“HOW old was I when I started feeling cheated simply be being a girl?”

That is just one of the questions Julie Delporte asks in her new graphic novel This Woman’s Work, a beguiling, quiet, painful account of life and art and repression and fear that is a darker, starker work than Delporte’s soft, sweet pencil drawings and hand lettering might first suggest.

The Canadian cartoonist is giving us a sort of memoir here, one that at times slips off to look at narwhals and Moomins, but always, always, comes back to painful questions about power and abuse and repression and the body.

It’s a diary of sorts, one that reads as an internal monologue.

It’s a book that builds its argument by accretion, with image building on idea building on memory. But at its heart are hard questions, sometimes questions you don’t want the answer for.

At one point Delporte writes, “I often look at my family tree and wonder: ‘which of these women were raped?’”

Delporte was herself assaulted by her cousin. “I got my first lesson in sex the year I learned to read,” she writes alongside an image of a wolf crouched over a vaguely human blob of red paint. “I feel like I’m carrying the weight of an old family story,” she continues.

The stain of that incident colours the rest of the book. And yet Delporte keeps widening the circle. She explores the life of Tove Jansson and the work of Belgian film maker Chantal Akerman, she goes to Helsinki and camping in St Lawrence and records her dreams. And throughout she is asking the questions, what does it take to be an artist and what does it take to be a woman?

She doesn’t have all the answers, but she is trying to. Once you catch its rhythm, this is a powerful, thought-provoking piece of art.

This Woman’s Work by Julie Delporte is published by Drawn & Quarterly, £18.99.


Another question for you. Why are there fewer women and girls diagnosed with autism compared to men and boys?

That’s the starting point for Camouflage, which is published by Jessica Kinglsey on March 21.

In it, Dr Sarah Bargiela and artist Sophie Standing examine female autism, why it is harder to spot than its male equivalent and how those who might be suffering from it can cope with the condition.

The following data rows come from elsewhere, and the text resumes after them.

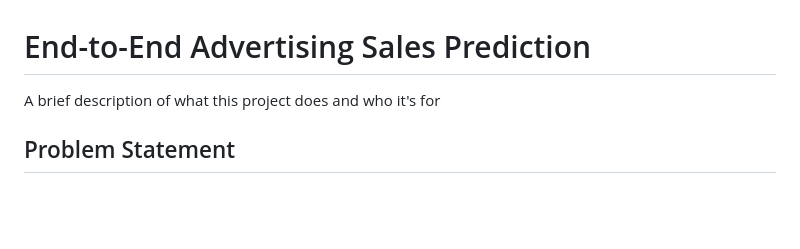
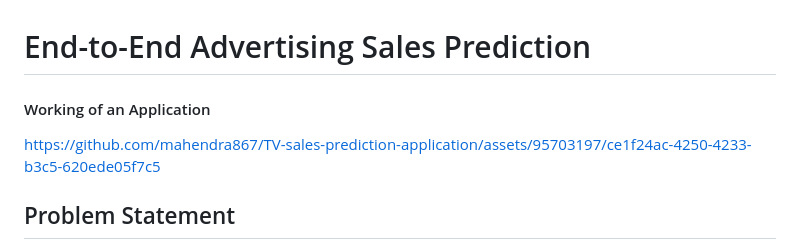
Before and after one commit to mahendra867/TV-sales-prediction-application, a Markdown page: README.md, the part around the change. Drawn GitHub-style; blank space fills up the shorter version.

```diff
--- a/README.md
+++ b/README.md
@@ -1,6 +1,10 @@
 # End-to-End Advertising Sales Prediction
 
-A brief description of what this project does and who it's for
+#### Working of an Application
+
+https://github.com/mahendra867/TV-sales-prediction-application/assets/95703197/ce1f24ac-4250-4233-b3c5-620ede05f7c5
+
+
 
 ## Problem Statement
 Description:
```
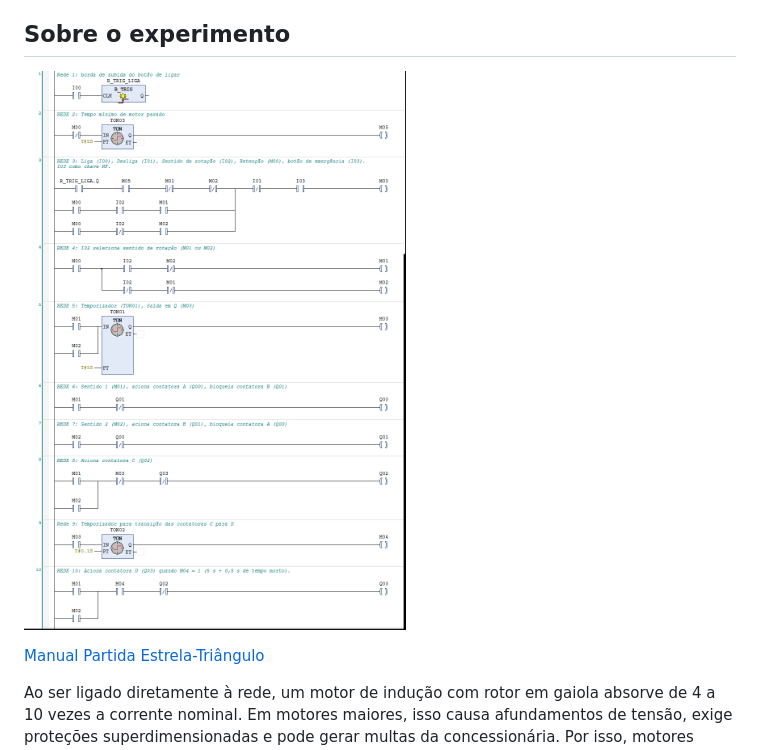
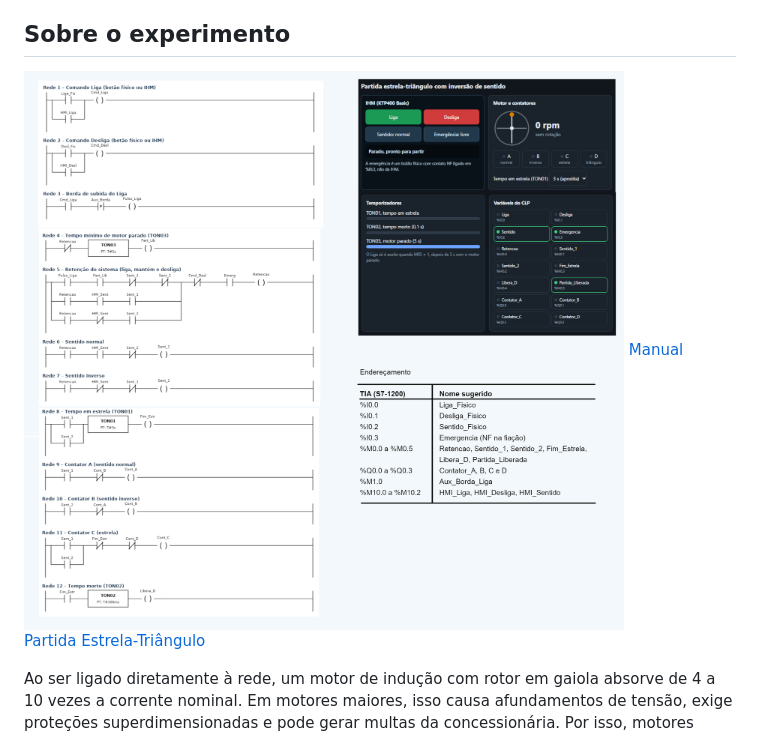
Before and after one commit to mitoedson/Automacao-de-Sistemas-Industriais, a Markdown page: experimentos/experimento-06-partida-estrela-triangulo.md, the part around the change. Drawn GitHub-style; pictures changed too: experimentos/image-11.png (added).

Commit message:
Atualizando Logica

```diff
--- a/experimentos/experimento-06-partida-estrela-triangulo.md
+++ b/experimentos/experimento-06-partida-estrela-triangulo.md
@@ -161,8 +161,7 @@ O módulo de saídas é de **24 V DC / 0,5 A**. Verifique no kit como as bobinas
 
 ## Sobre o experimento
 
-![alt text](image-10.png)
-
+![alt text](image-11.png)
 <a href="Manual_Experimento6_Partida_Estrela_Triangulo.pdf">Manual Partida Estrela-Triângulo</a>
 
 Ao ser ligado diretamente à rede, um motor de indução com rotor em gaiola absorve de 4 a 10 vezes a corrente nominal. Em motores maiores, isso causa afundamentos de tensão, exige proteções superdimensionadas e pode gerar multas da concessionária. Por isso, motores acima de cerca de 5 cv costumam usar partida indireta.
```
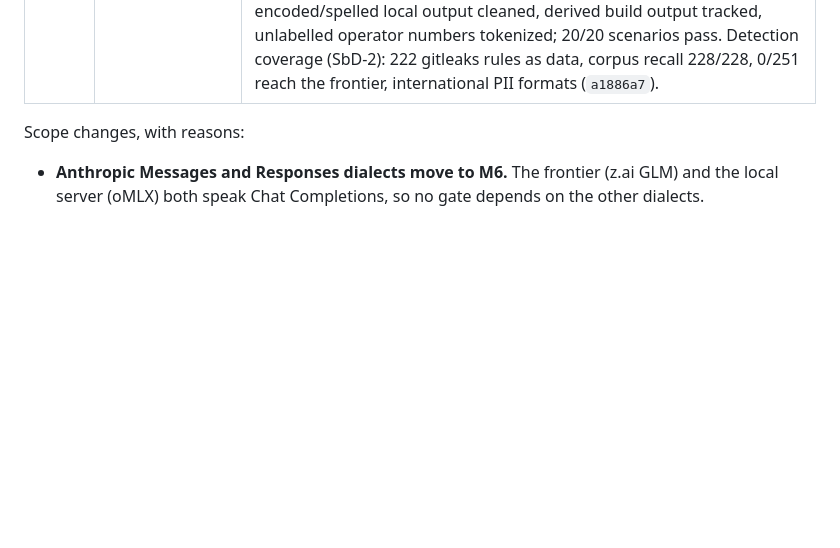
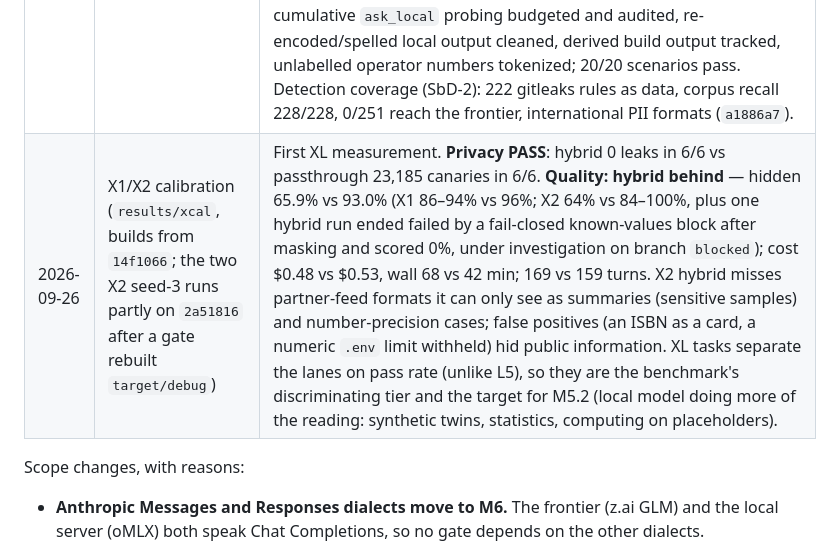
Before and after one commit to maximpri/duet, a Markdown page: docs/PLAN.md, the part around the change. Drawn GitHub-style; blank space fills up the shorter version.

Commit message:
PLAN: X1/X2 calibration: privacy holds, hybrid behind on XL quality
Co-Authored-By: Claude Opus 5.5 (1M context) <noreply@anthropic.com>

```diff
--- a/docs/PLAN.md
+++ b/docs/PLAN.md
@@ -674,6 +674,7 @@ Prerequisites:
 | 2026-09-25 | **Gate 2 re-established: PASS** (`gate2d`, build `d55d2cc`, both judges) | Hybrid (fresh) vs passthrough (fresh, `gate2b`), S1/S2/M1/M2/M3/L1 × 3, every run terminal, none failed. Privacy: 0 leaks in 18/18 hybrid runs (passthrough 3,133 across 18/18). Quality: hidden 97.2% vs 95.9%, full success 72% vs 61%; judges Claude 20.1 vs 18.9, Codex 21.5 vs 21.5, mean 20.8 vs 20.2 (Δ +0.6, lower bound +0.0). Cost $0.0214 vs $0.0131 (1.63×), wall 412 s vs 178 s. This supersedes the earlier Gate 2 rows as the verdict on the current product. |
 | 2026-09-25 | **Gate 2 re-confirmed: PASS** on the merged build (`gate2e`, `8bf0da1`: WebSocket proxy, runtime, TUI, dialects) | Hybrid fresh vs `gate2b` passthrough, both judges. Privacy: 0 leaks in 18/18. Quality: hidden 96.7% vs 95.9%; judges Claude 19.3 vs 18.9, Codex 21.0 vs 21.5, mean 20.1 vs 20.2 (Δ −0.0, lower bound −0.9). Cost $0.0233 vs $0.0131 (1.78×), wall 603 s vs 178 s. EXT_DISK (USB) dropped out at 10:26 and killed the runner mid-batch; the run overlapping the outage was set aside as invalid and re-run. Since fixed: device dropouts are transient host failures in duet and in duet-eval (`bebf7f6`). Also merged this round: X1/X2 tasks, provider data-handling terms (`14f1066`), Linux sandbox verified in containers (`be8b1c1`). |
 | 2026-09-25 | **M5.0 + M5.1 built; boundary hardening round** (main `2a51816`, post-merge gate green) | Sessions and steering (`duet chat`, TUI input; `64faeb0`). Practical toolset: web fetch/search with outbound check (`fe6fb54`), git history/commit (`03a1e8f`), MCP client (`1aabba1`), language servers (`f553171`), sub-agents (`49aeb15`), images (`b4d75d1`; oMLX `omlx-coding` has no vision, so hybrid images need a public mark or a vision-capable local model). Live hybrid `duet run "is this credit card number valid …"` exposed six boundary defects (raw Luhn-invalid number, operator placeholders unusable, `sensitive_data` commands reading `.duet`, a 4-digit prefix via a local answer, a name false positive, placeholders in operator output); fixed with DUET-2026-010…012 (`4ca2602`) and re-run live: 0 digits reach the frontier, 3–5 turns. Adversarial privacy scenario suite (transformed-form canary matcher, careless local stand-in; `fd85cf7`) found 7 more gaps, closed with DUET-2026-013…017 (`2a51816`): ignored sensitive files primed, cumulative `ask_local` probing budgeted and audited, re-encoded/spelled local output cleaned, derived build output tracked, unlabelled operator numbers tokenized; 20/20 scenarios pass. Detection coverage (SbD-2): 222 gitleaks rules as data, corpus recall 228/228, 0/251 reach the frontier, international PII formats (`a1886a7`). |
+| 2026-09-26 | X1/X2 calibration (`results/xcal`, builds from `14f1066`; the two X2 seed-3 runs partly on `2a51816` after a gate rebuilt `target/debug`) | First XL measurement. **Privacy PASS**: hybrid 0 leaks in 6/6 vs passthrough 23,185 canaries in 6/6. **Quality: hybrid behind** — hidden 65.9% vs 93.0% (X1 86–94% vs 96%; X2 64% vs 84–100%, plus one hybrid run ended failed by a fail-closed known-values block after masking and scored 0%, under investigation on branch `blocked`); cost $0.48 vs $0.53, wall 68 vs 42 min; 169 vs 159 turns. X2 hybrid misses partner-feed formats it can only see as summaries (sensitive samples) and number-precision cases; false positives (an ISBN as a card, a numeric `.env` limit withheld) hid public information. XL tasks separate the lanes on pass rate (unlike L5), so they are the benchmark's discriminating tier and the target for M5.2 (local model doing more of the reading: synthetic twins, statistics, computing on placeholders). |
 
 Scope changes, with reasons:
 - **Anthropic Messages and Responses dialects move to M6.** The frontier (z.ai GLM) and the local
```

Camouflage is an excellent example of how the combination of words and pictures can make for a very effective means of communicating complex information in an accessible way. Standing’s art is pleasingly idiosyncratic and stylish but never gets in the way of the ideas and information that is being imparted.

The result is educational, accessible and rather appealing.

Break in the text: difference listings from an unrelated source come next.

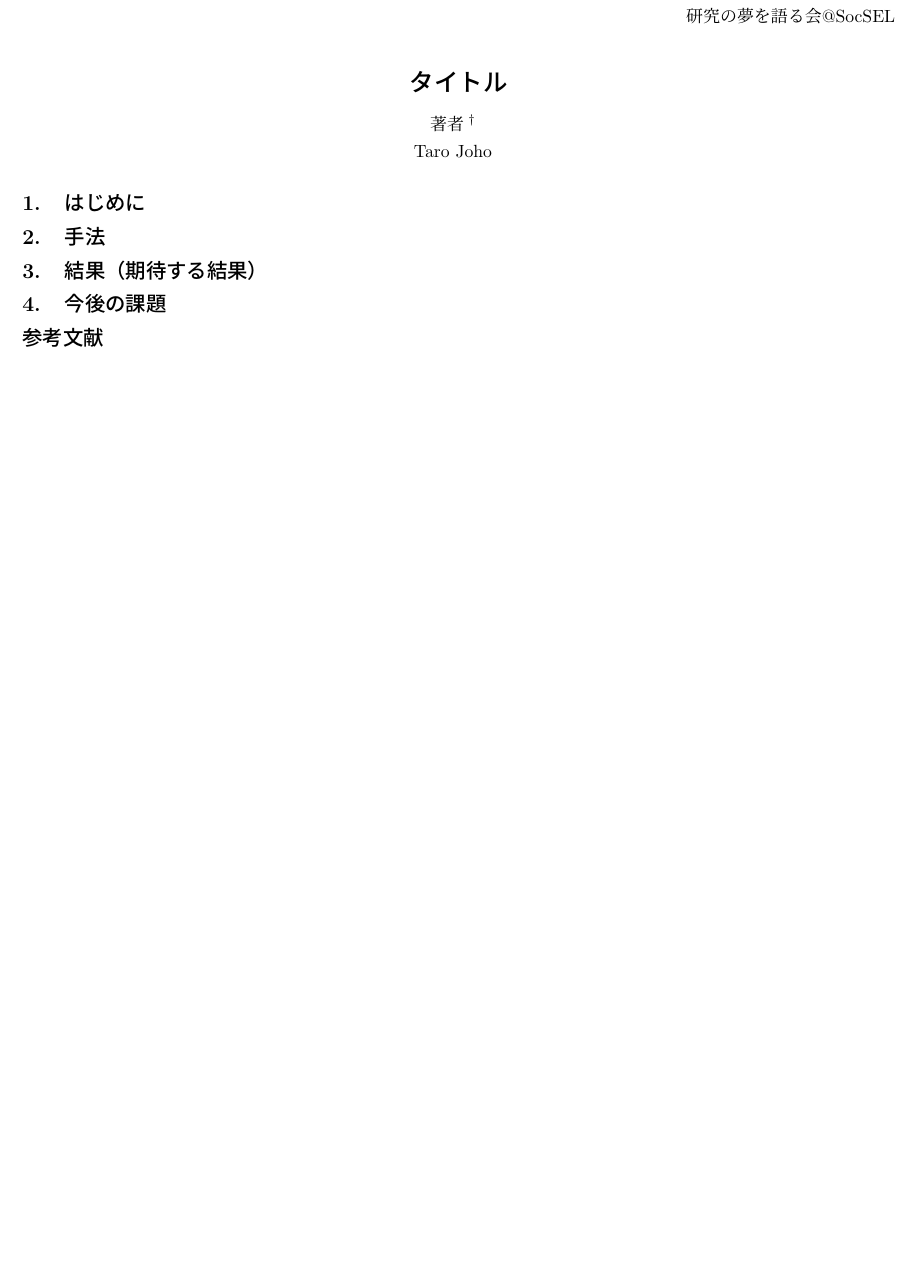
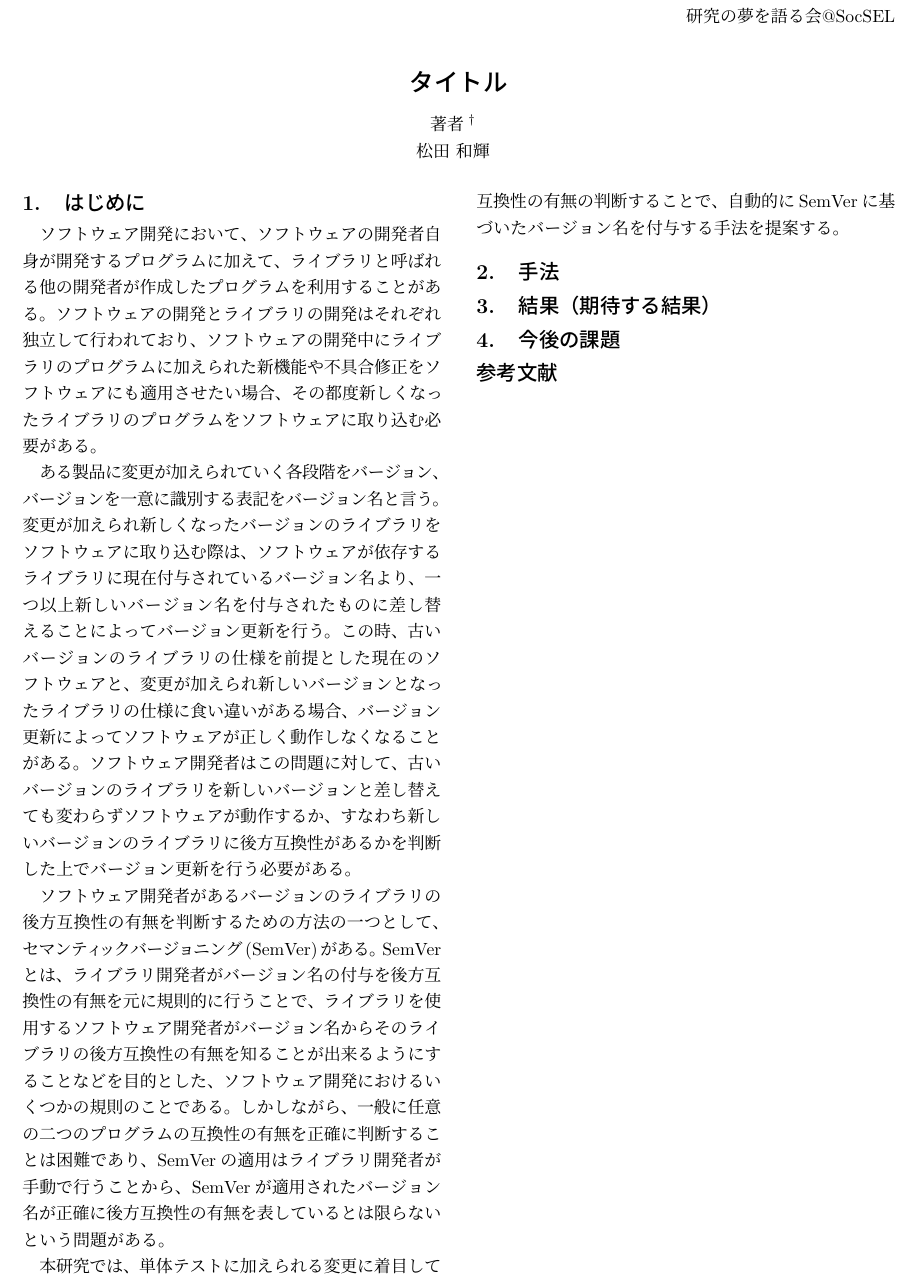
Before and after one commit to Wakayama-SocSEL/Matsuda, a LaTeX document (yume-wo-katarou/src/yume-wo-katarou.tex): part of the page, cut so that both start at the same text, the shorter picture padded with empty space. Compiled offline with pLaTeX and dvipdfmx.

Commit message:
はじめに を追加

```diff
--- a/yume-wo-katarou/src/yume-wo-katarou.tex
+++ b/yume-wo-katarou/src/yume-wo-katarou.tex
@@ -39,7 +39,7 @@
       \fontsize{10.5pt}{10pt}
       \begin{tabular}{c}
         著者$^\dag$ \\
-        Taro Joho
+        松田 和輝
       \end{tabular}
     }
     \vspace{1.5ex}
@@ -50,6 +50,19 @@
 %%%%%%%%%%%%%%%%%%%%
 \section{はじめに}
 %%%%%%%%%%%%%%%%%%%%
+ソフトウェア開発において、ソフトウェアの開発者自身が開発するプログラムに加えて、ライブラリと呼ばれる他の開発者が作成したプログラムを利用することがある。
+ソフトウェアの開発とライブラリの開発はそれぞれ独立して行われており、ソフトウェアの開発中にライブラリのプログラムに加えられた新機能や不具合修正をソフトウェアにも適用させたい場合、その都度新しくなったライブラリのプログラムをソフトウェアに取り込む必要がある。
+
+ある製品に変更が加えられていく各段階をバージョン、バージョンを一意に識別する表記をバージョン名と言う。
+変更が加えられ新しくなったバージョンのライブラリをソフトウェアに取り込む際は、ソフトウェアが依存するライブラリに現在付与されているバージョン名より、一つ以上新しいバージョン名を付与されたものに差し替えることによってバージョン更新を行う。
+この時、古いバージョンのライブラリの仕様を前提とした現在のソフトウェアと、変更が加えられ新しいバージョンとなったライブラリの仕様に食い違いがある場合、バージョン更新によってソフトウェアが正しく動作しなくなることがある。
+ソフトウェア開発者はこの問題に対して、古いバージョンのライブラリを新しいバージョンと差し替えても変わらずソフトウェアが動作するか、すなわち新しいバージョンのライブラリに後方互換性があるかを判断した上でバージョン更新を行う必要がある。
+
+ソフトウェア開発者があるバージョンのライブラリの後方互換性の有無を判断するための方法の一つとして、セマンティックバージョニング(SemVer)がある。
+SemVerとは、ライブラリ開発者がバージョン名の付与を後方互換性の有無を元に規則的に行うことで、ライブラリを使用するソフトウェア開発者がバージョン名からそのライブラリの後方互換性の有無を知ることが出来るようにすることなどを目的とした、ソフトウェア開発におけるいくつかの規則のことである。
+しかしながら、一般に任意の二つのプログラムの互換性の有無を正確に判断することは困難であり、SemVerの適用はライブラリ開発者が手動で行うことから、SemVerが適用されたバージョン名が正確に後方互換性の有無を表しているとは限らないという問題がある。
+
+本研究では、単体テストに加えられる変更に着目して互換性の有無の判断することで、自動的にSemVerに基づいたバージョン名を付与する手法を提案する。
 
 %%%%%%%%%%%%%%%%%%%%
 \section{手法}
```
Also changed, not shown: yume-wo-katarou/dist/yume-wo-katarou.pdf.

Camouflage: The Hidden Lives of Autistic Women by Dr Sarah Bargiela and Sophie Standing is published by Jessica Kingsley Publishers, £12.99.